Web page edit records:
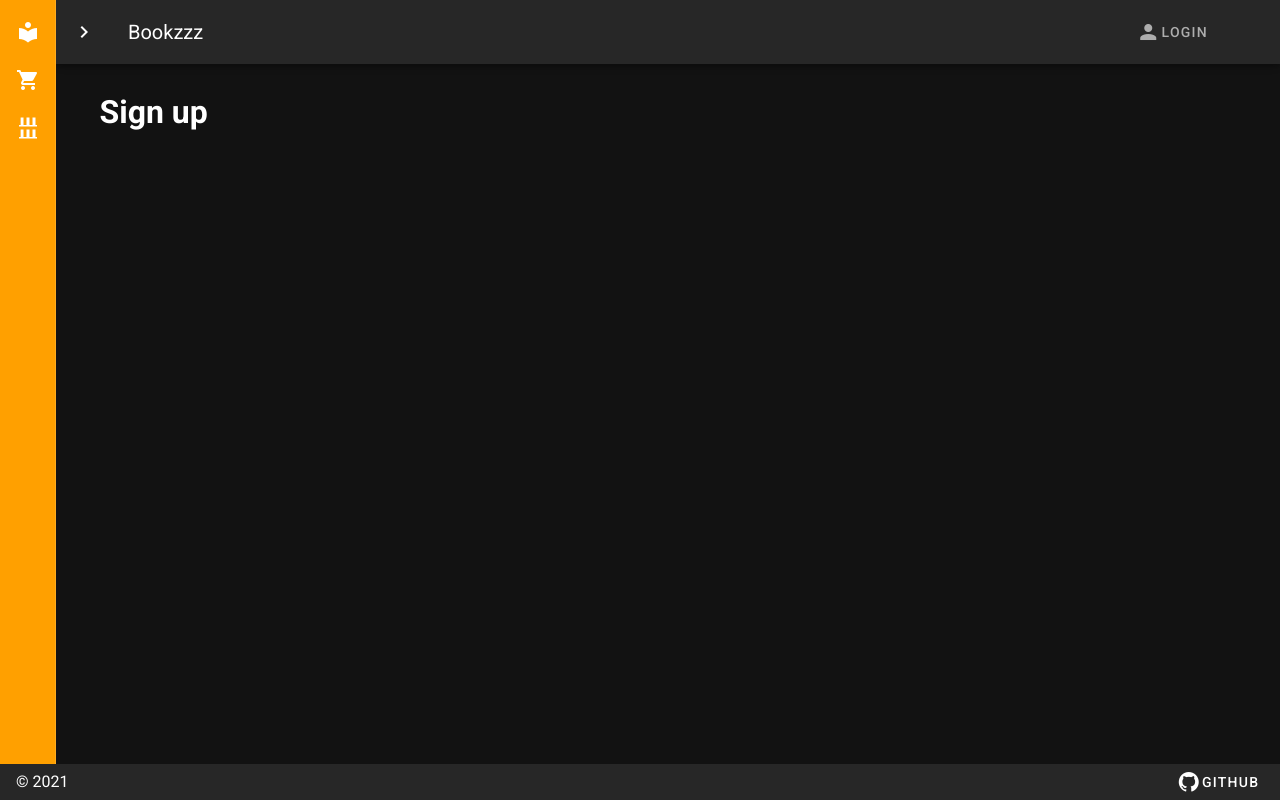
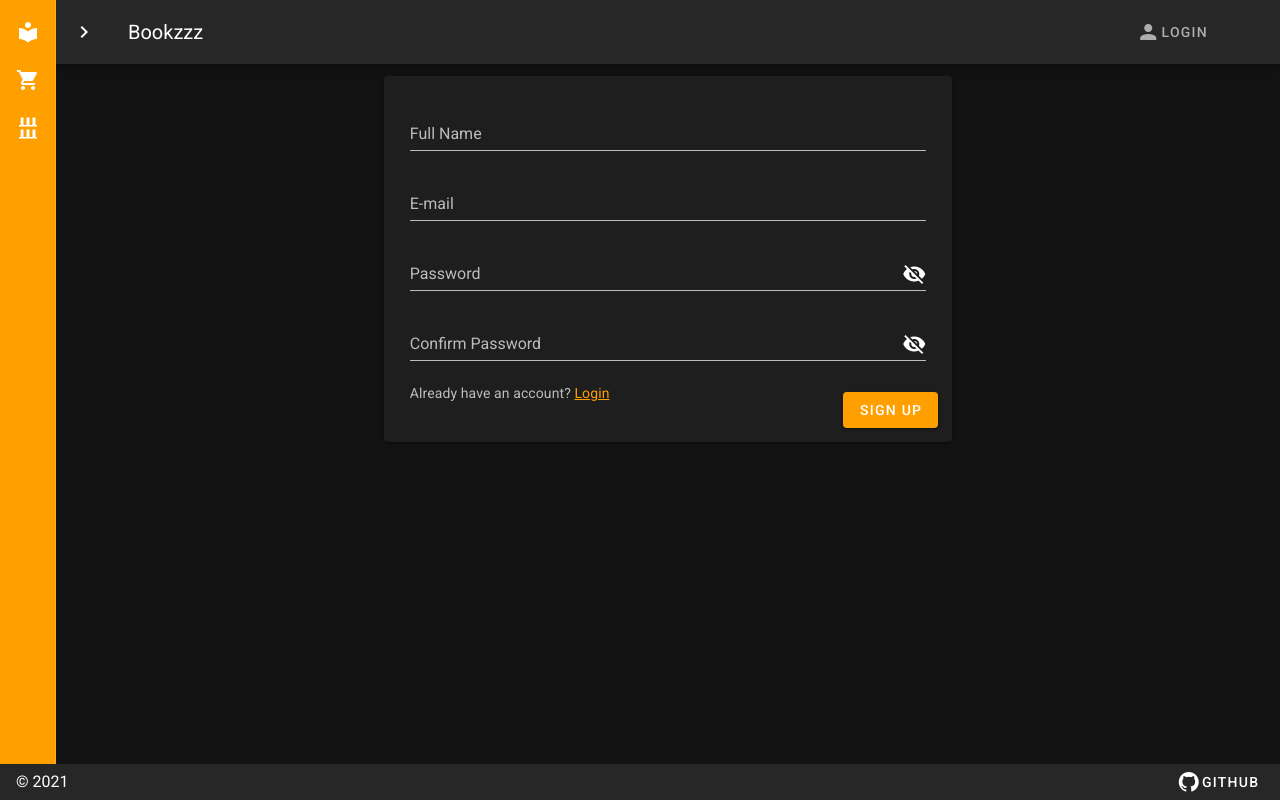
Before and after one commit to Gabriel-Aragao/dac-2021-frontend, a Nuxt app: page /signup in a window 1280 px wide. Built offline with nearby package versions, Linux system fonts and the light colour scheme.

Commit message:
sign up screen created

```diff
--- a/pages/login.vue
+++ b/pages/login.vue
@@ -27,7 +27,7 @@
           <router-link
             to="/signup"
           >
-            Sign up
+            Sign Up
           </router-link>
           <br>
           <v-row justify="end">
--- a/pages/signup.vue
+++ b/pages/signup.vue
@@ -1,10 +1,96 @@
 <template>
-  <v-col cols="12" sm="8" md="6">
-    <h1>Sign up</h1>
-  </v-col>
+  <v-row justify="center">
+    <v-col
+      cols="12"
+      sm="10"
+      md="8"
+      lg="6"
+    >
+      <v-card class="v-card-container">
+        <v-card-text>
+          <v-text-field
+            v-model="name"
+            :rules="nameRules"
+            label="Full Name"
+            required
+          />
+          <v-text-field
+            v-model="email"
+            :rules="emailRules"
+            label="E-mail"
+            required
+          />
+          <v-text-field
+            v-model="password"
+            :rules="passwordRules"
+            :append-icon="showPassword ? 'mdi-eye' : 'mdi-eye-off'"
+            :type="showPassword ? 'text' : 'password'"
+            label="Password"
+            required
+            @click:append="showPassword = !showPassword"
+          />
+          <v-text-field
+            v-model="confirmPassword"
+            :rules="confirmPasswordRules"
+            :append-icon="showConfirmPassword ? 'mdi-eye' : 'mdi-eye-off'"
+            :type="showConfirmPassword ? 'text' : 'password'"
+            label="Confirm Password"
+            required
+            @click:append="showConfirmPassword = !showConfirmPassword"
+          />
+          Already have an account?
+          <router-link
+            to="/login"
+          >
+            Login
+          </router-link>
+          <br>
+          <v-row justify="end">
+            <v-btn
+              to="/"
+              color="primary"
+            >
+              Sign Up
+            </v-btn>
+          </v-row>
+        </v-card-text>
+      </v-card>
+    </v-col>
+  </v-row>
 </template>
 
 <script>
 export default {
+  data () {
+    return {
+      name: '',
+      email: '',
+      password: '',
+      confirmPassword: '',
+      showPassword: false,
+      showConfirmPassword: false,
+      nameRules: [
+        v => !v || /^(?=.{6,})/.test(v) || 'Name must contains at least 6 characters.'
+      ],
+      emailRules: [
+        v => !v || /^\w+([.-]?\w+)*@\w+([.-]?\w+)*(\.\w{2,3})+$/.test(v) || 'E-mail must be valid'
+      ],
+      passwordRules: [
+        v => !v || /^(?=.*[a-z])/.test(v) || 'Password must contains at least one lowercase character.',
+        v => !v || /^(?=.*[A-Z])/.test(v) || 'Password must contains at least one capital letter.',
+        v => !v || /^(?=.*[0-9])/.test(v) || 'Password must contains at least one number.',
+        v => !v || /^(?=.*[!@#$%^&*])/.test(v) || 'Password must contains at least one special character.',
+        v => !v || /^(?=.{8,})/.test(v) || 'Password must contains at least 8 characters.'
+      ],
+      confirmPasswordRules: [
+        v => !v || (this.password === this.confirmPassword) || 'Passwords must match.'
+      ]
+    }
+  }
 }
 </script>
+<style scoped>
+  .v-card-container{
+    padding: 10px;
+  }
+</style>
```
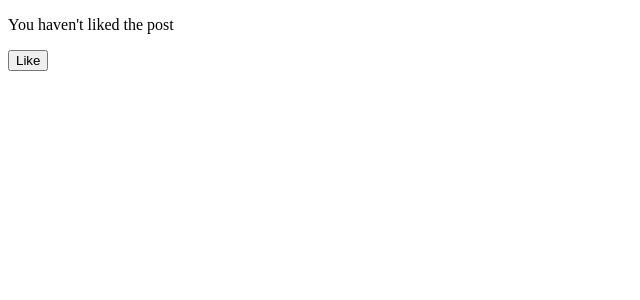
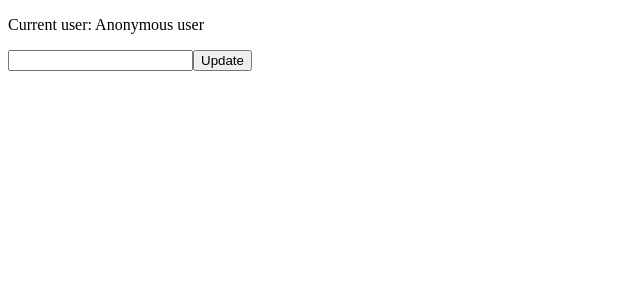
Before and after one commit to TemirovaAzima/react19, a React (Vite) app: page / in a window 1280 px wide. Shown: the top 300 px of the page, without its empty margins (0-640 px from the left). Built offline with nearby package versions, Linux system fonts and the light colour scheme.

Commit message:
useOptimistic end with actions

```diff
--- a/src/App.jsx
+++ b/src/App.jsx
@@ -1,21 +1,38 @@
-import React, {useActionState} from 'react'
-import {fakeAPICall} from "./api.js";
+import React, {useActionState, useOptimistic} from 'react'
+import {updateNameInDB} from "./api.js"
 
 const App = () => {
-    const [isLiked, toggleLike, isPending] = useActionState(likeAction, false);
+    const [state, actionFunction] = useActionState(updateName, {
+        error: null,
+        name: JSON.parse(localStorage.getItem("name"))?.name || 'Anonymous user'
+    });
 
-    async function likeAction(prevState, formData) {
-        const newState = !prevState
-        await fakeAPICall(newState)
-        return newState
+    const [optimistic, setOptimistic] = useOptimistic(state.name);
+
+    async function updateName(prevState, formAction) {
+
+        try {
+            setOptimistic(formAction.get(("name")))
+            const newName = await updateNameInDB(formAction.get("name"));
+            return {name: newName, error: null}
+        } catch (error) {
+            return {...prevState, error: error}
+        }
     }
 
     return (
         <>
-            <p>{isLiked ? "You liked this post!" : "You haven't liked the post"}</p>
-            {isPending && <p>Updating...</p>}
-            <form action={toggleLike}>
-                <button type="submit"> {isLiked ? "Unlike" : "Like"}</button>
+            <p className="username">
+                Current user: <span>{optimistic}</span>
+            </p>
+            <form action={actionFunction}>
+                <input
+                    type={'text'}
+                    name={"name"}
+                    required
+                />
+                <button type='submit'>Update</button>
+                {state.error && <p style={{color: "red"}}>{state.error.message}</p>}
             </form>
         </>
     )
--- a/src/api.js
+++ b/src/api.js
@@ -1,4 +1,8 @@
-export async function fakeAPICall (newState){
-    await new Promise(resolve => setTimeout(resolve, 100));
-    return newState;
+export async function updateNameInDB(newName){
+    await new Promise(resolve => setTimeout(resolve,5000))
+    if(newName.toLowerCase().includes("error")){
+        throw new Error("Failed to update name")
+    }
+    localStorage.setItem("name", JSON.stringify({name: newName}))
+    return newName
 }
```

BRIEF:
In this exercise, set down all of the data exactly, without the pictures.

ANSWER AREA:
Before and after one commit to Gabriel-Aragao/dac-2021-frontend, a Nuxt app: page /signup in a window 1280 px wide. Built offline with nearby package versions, Linux system fonts and the light colour scheme.

Commit message:
sign up screen created

```diff
--- a/pages/login.vue
+++ b/pages/login.vue
@@ -27,7 +27,7 @@
           <router-link
             to="/signup"
           >
-            Sign up
+            Sign Up
           </router-link>
           <br>
           <v-row justify="end">
--- a/pages/signup.vue
+++ b/pages/signup.vue
@@ -1,10 +1,96 @@
 <template>
-  <v-col cols="12" sm="8" md="6">
-    <h1>Sign up</h1>
-  </v-col>
+  <v-row justify="center">
+    <v-col
+      cols="12"
+      sm="10"
+      md="8"
+      lg="6"
+    >
+      <v-card class="v-card-container">
+        <v-card-text>
+          <v-text-field
+            v-model="name"
+            :rules="nameRules"
+            label="Full Name"
+            required
+          />
+          <v-text-field
+            v-model="email"
+            :rules="emailRules"
+            label="E-mail"
+            required
+          />
+          <v-text-field
+            v-model="password"
+            :rules="passwordRules"
+            :append-icon="showPassword ? 'mdi-eye' : 'mdi-eye-off'"
+            :type="showPassword ? 'text' : 'password'"
+            label="Password"
+            required
+            @click:append="showPassword = !showPassword"
+          />
+          <v-text-field
+            v-model="confirmPassword"
+            :rules="confirmPasswordRules"
+            :append-icon="showConfirmPassword ? 'mdi-eye' : 'mdi-eye-off'"
+            :type="showConfirmPassword ? 'text' : 'password'"
+            label="Confirm Password"
+            required
+            @click:append="showConfirmPassword = !showConfirmPassword"
+          />
+          Already have an account?
+          <router-link
+            to="/login"
+          >
+            Login
+          </router-link>
+          <br>
+          <v-row justify="end">
+            <v-btn
+              to="/"
+              color="primary"
+            >
+              Sign Up
+            </v-btn>
+          </v-row>
+        </v-card-text>
+      </v-card>
+    </v-col>
+  </v-row>
 </template>
 
 <script>
 export default {
+  data () {
+    return {
+      name: '',
+      email: '',
+      password: '',
+      confirmPassword: '',
+      showPassword: false,
+      showConfirmPassword: false,
+      nameRules: [
+        v => !v || /^(?=.{6,})/.test(v) || 'Name must contains at least 6 characters.'
+      ],
+      emailRules: [
+        v => !v || /^\w+([.-]?\w+)*@\w+([.-]?\w+)*(\.\w{2,3})+$/.test(v) || 'E-mail must be valid'
+      ],
+      passwordRules: [
+        v => !v || /^(?=.*[a-z])/.test(v) || 'Password must contains at least one lowercase character.',
+        v => !v || /^(?=.*[A-Z])/.test(v) || 'Password must contains at least one capital letter.',
+        v => !v || /^(?=.*[0-9])/.test(v) || 'Password must contains at least one number.',
+        v => !v || /^(?=.*[!@#$%^&*])/.test(v) || 'Password must contains at least one special character.',
+        v => !v || /^(?=.{8,})/.test(v) || 'Password must contains at least 8 characters.'
+      ],
+      confirmPasswordRules: [
+        v => !v || (this.password === this.confirmPassword) || 'Passwords must match.'
+      ]
+    }
+  }
 }
 </script>
+<style scoped>
+  .v-card-container{
+    padding: 10px;
+  }
+</style>
```
Before and after one commit to TemirovaAzima/react19, a React (Vite) app: page / in a window 1280 px wide. Shown: the top 300 px of the page, without its empty margins (0-640 px from the left). Built offline with nearby package versions, Linux system fonts and the light colour scheme.

Commit message:
useOptimistic end with actions

```diff
--- a/src/App.jsx
+++ b/src/App.jsx
@@ -1,21 +1,38 @@
-import React, {useActionState} from 'react'
-import {fakeAPICall} from "./api.js";
+import React, {useActionState, useOptimistic} from 'react'
+import {updateNameInDB} from "./api.js"
 
 const App = () => {
-    const [isLiked, toggleLike, isPending] = useActionState(likeAction, false);
+    const [state, actionFunction] = useActionState(updateName, {
+        error: null,
+        name: JSON.parse(localStorage.getItem("name"))?.name || 'Anonymous user'
+    });
 
-    async function likeAction(prevState, formData) {
-        const newState = !prevState
-        await fakeAPICall(newState)
-        return newState
+    const [optimistic, setOptimistic] = useOptimistic(state.name);
+
+    async function updateName(prevState, formAction) {
+
+        try {
+            setOptimistic(formAction.get(("name")))
+            const newName = await updateNameInDB(formAction.get("name"));
+            return {name: newName, error: null}
+        } catch (error) {
+            return {...prevState, error: error}
+        }
     }
 
     return (
         <>
-            <p>{isLiked ? "You liked this post!" : "You haven't liked the post"}</p>
-            {isPending && <p>Updating...</p>}
-            <form action={toggleLike}>
-                <button type="submit"> {isLiked ? "Unlike" : "Like"}</button>
+            <p className="username">
+                Current user: <span>{optimistic}</span>
+            </p>
+            <form action={actionFunction}>
+                <input
+                    type={'text'}
+                    name={"name"}
+                    required
+                />
+                <button type='submit'>Update</button>
+                {state.error && <p style={{color: "red"}}>{state.error.message}</p>}
             </form>
         </>
     )
--- a/src/api.js
+++ b/src/api.js
@@ -1,4 +1,8 @@
-export async function fakeAPICall (newState){
-    await new Promise(resolve => setTimeout(resolve, 100));
-    return newState;
+export async function updateNameInDB(newName){
+    await new Promise(resolve => setTimeout(resolve,5000))
+    if(newName.toLowerCase().includes("error")){
+        throw new Error("Failed to update name")
+    }
+    localStorage.setItem("name", JSON.stringify({name: newName}))
+    return newName
 }
```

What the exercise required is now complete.